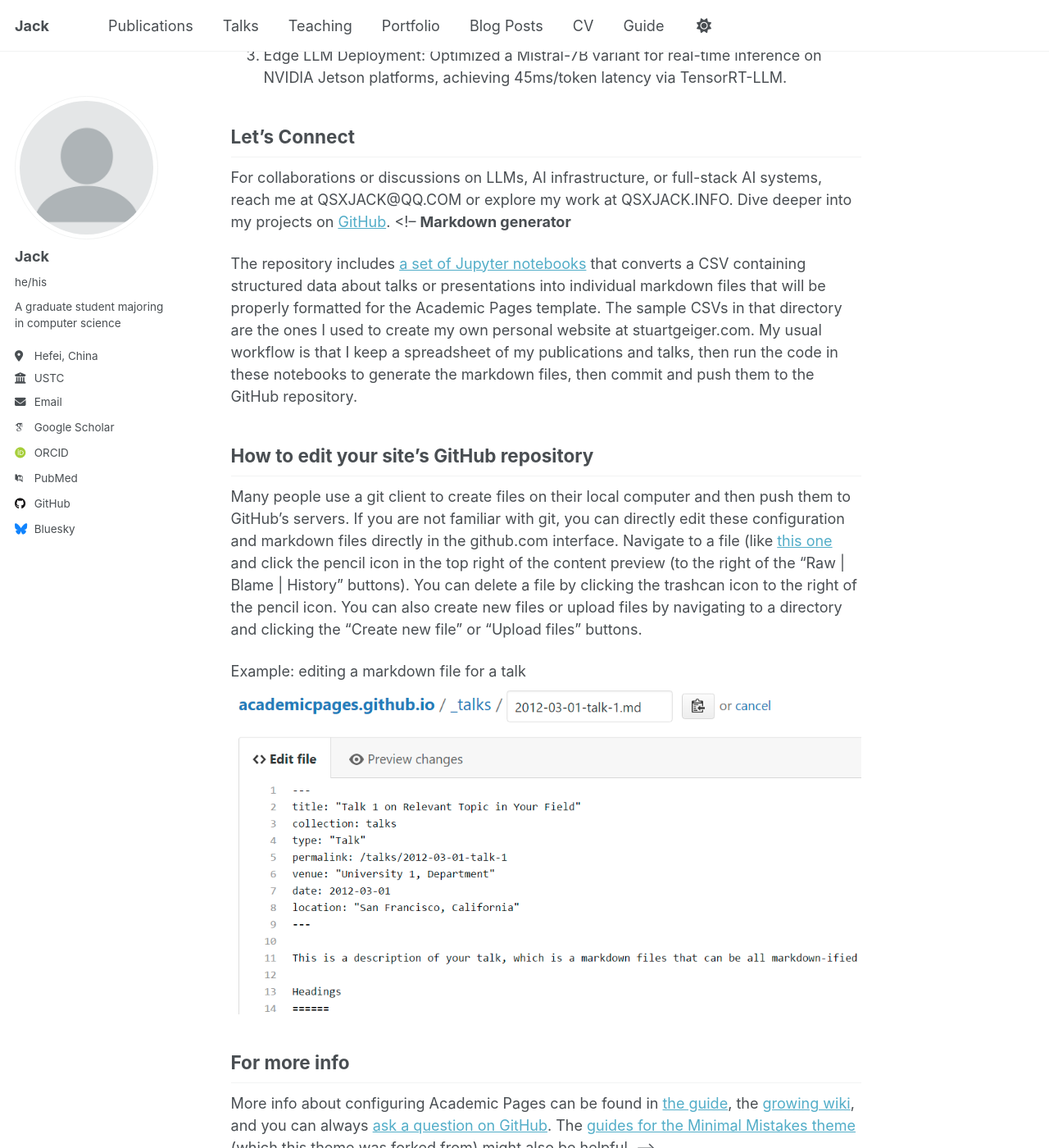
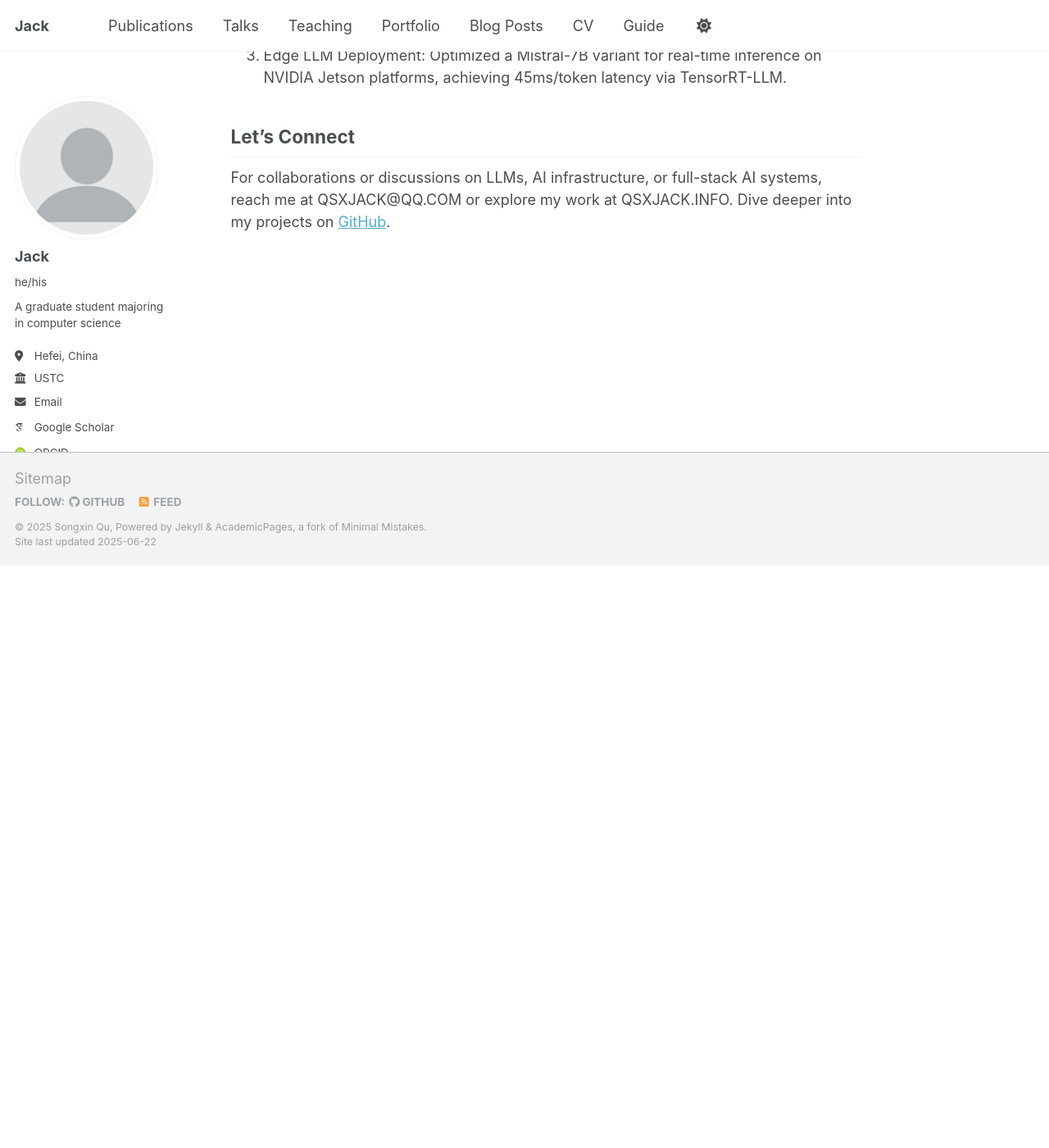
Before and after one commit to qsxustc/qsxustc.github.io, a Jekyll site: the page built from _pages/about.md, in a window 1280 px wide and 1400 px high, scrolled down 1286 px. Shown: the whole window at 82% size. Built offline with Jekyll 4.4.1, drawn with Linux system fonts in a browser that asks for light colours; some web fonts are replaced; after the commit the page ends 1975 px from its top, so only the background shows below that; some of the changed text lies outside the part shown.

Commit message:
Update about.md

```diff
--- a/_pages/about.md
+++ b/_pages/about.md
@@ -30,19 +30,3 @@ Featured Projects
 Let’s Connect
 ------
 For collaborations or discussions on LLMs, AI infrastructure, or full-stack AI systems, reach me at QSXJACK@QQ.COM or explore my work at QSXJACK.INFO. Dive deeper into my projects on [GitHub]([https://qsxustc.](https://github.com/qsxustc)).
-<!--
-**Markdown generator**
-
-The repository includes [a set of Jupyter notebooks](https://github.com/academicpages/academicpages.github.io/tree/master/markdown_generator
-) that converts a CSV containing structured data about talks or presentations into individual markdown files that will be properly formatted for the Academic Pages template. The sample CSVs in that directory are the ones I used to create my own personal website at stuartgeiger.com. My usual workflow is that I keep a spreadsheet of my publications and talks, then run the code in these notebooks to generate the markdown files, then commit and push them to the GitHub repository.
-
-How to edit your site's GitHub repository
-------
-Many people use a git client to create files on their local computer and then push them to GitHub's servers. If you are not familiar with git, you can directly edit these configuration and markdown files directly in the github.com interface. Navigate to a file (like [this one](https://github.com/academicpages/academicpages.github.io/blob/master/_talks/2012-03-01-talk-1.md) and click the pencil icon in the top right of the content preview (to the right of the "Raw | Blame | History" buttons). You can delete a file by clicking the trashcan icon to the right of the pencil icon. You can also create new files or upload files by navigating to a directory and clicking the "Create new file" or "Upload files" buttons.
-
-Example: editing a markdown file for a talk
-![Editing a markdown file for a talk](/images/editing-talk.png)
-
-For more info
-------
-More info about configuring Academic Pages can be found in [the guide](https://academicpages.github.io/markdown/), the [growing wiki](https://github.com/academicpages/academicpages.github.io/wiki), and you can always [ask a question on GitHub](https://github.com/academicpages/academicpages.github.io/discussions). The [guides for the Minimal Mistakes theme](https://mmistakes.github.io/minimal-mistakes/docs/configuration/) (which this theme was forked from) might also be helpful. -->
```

• • • • •

Apart from the pictures, every line above must be repeated exactly.

SOLUTION FOR THIS EXERCISE »
Before and after one commit to qsxustc/qsxustc.github.io, a Jekyll site: the page built from _pages/about.md, in a window 1280 px wide and 1400 px high, scrolled down 1286 px. Shown: the whole window at 82% size. Built offline with Jekyll 4.4.1, drawn with Linux system fonts in a browser that asks for light colours; some web fonts are replaced; after the commit the page ends 1975 px from its top, so only the background shows below that; some of the changed text lies outside the part shown.

Commit message:
Update about.md

```diff
--- a/_pages/about.md
+++ b/_pages/about.md
@@ -30,19 +30,3 @@ Featured Projects
 Let’s Connect
 ------
 For collaborations or discussions on LLMs, AI infrastructure, or full-stack AI systems, reach me at QSXJACK@QQ.COM or explore my work at QSXJACK.INFO. Dive deeper into my projects on [GitHub]([https://qsxustc.](https://github.com/qsxustc)).
-<!--
-**Markdown generator**
-
-The repository includes [a set of Jupyter notebooks](https://github.com/academicpages/academicpages.github.io/tree/master/markdown_generator
-) that converts a CSV containing structured data about talks or presentations into individual markdown files that will be properly formatted for the Academic Pages template. The sample CSVs in that directory are the ones I used to create my own personal website at stuartgeiger.com. My usual workflow is that I keep a spreadsheet of my publications and talks, then run the code in these notebooks to generate the markdown files, then commit and push them to the GitHub repository.
-
-How to edit your site's GitHub repository
-------
-Many people use a git client to create files on their local computer and then push them to GitHub's servers. If you are not familiar with git, you can directly edit these configuration and markdown files directly in the github.com interface. Navigate to a file (like [this one](https://github.com/academicpages/academicpages.github.io/blob/master/_talks/2012-03-01-talk-1.md) and click the pencil icon in the top right of the content preview (to the right of the "Raw | Blame | History" buttons). You can delete a file by clicking the trashcan icon to the right of the pencil icon. You can also create new files or upload files by navigating to a directory and clicking the "Create new file" or "Upload files" buttons.
-
-Example: editing a markdown file for a talk
-![Editing a markdown file for a talk](/images/editing-talk.png)
-
-For more info
-------
-More info about configuring Academic Pages can be found in [the guide](https://academicpages.github.io/markdown/), the [growing wiki](https://github.com/academicpages/academicpages.github.io/wiki), and you can always [ask a question on GitHub](https://github.com/academicpages/academicpages.github.io/discussions). The [guides for the Minimal Mistakes theme](https://mmistakes.github.io/minimal-mistakes/docs/configuration/) (which this theme was forked from) might also be helpful. -->
```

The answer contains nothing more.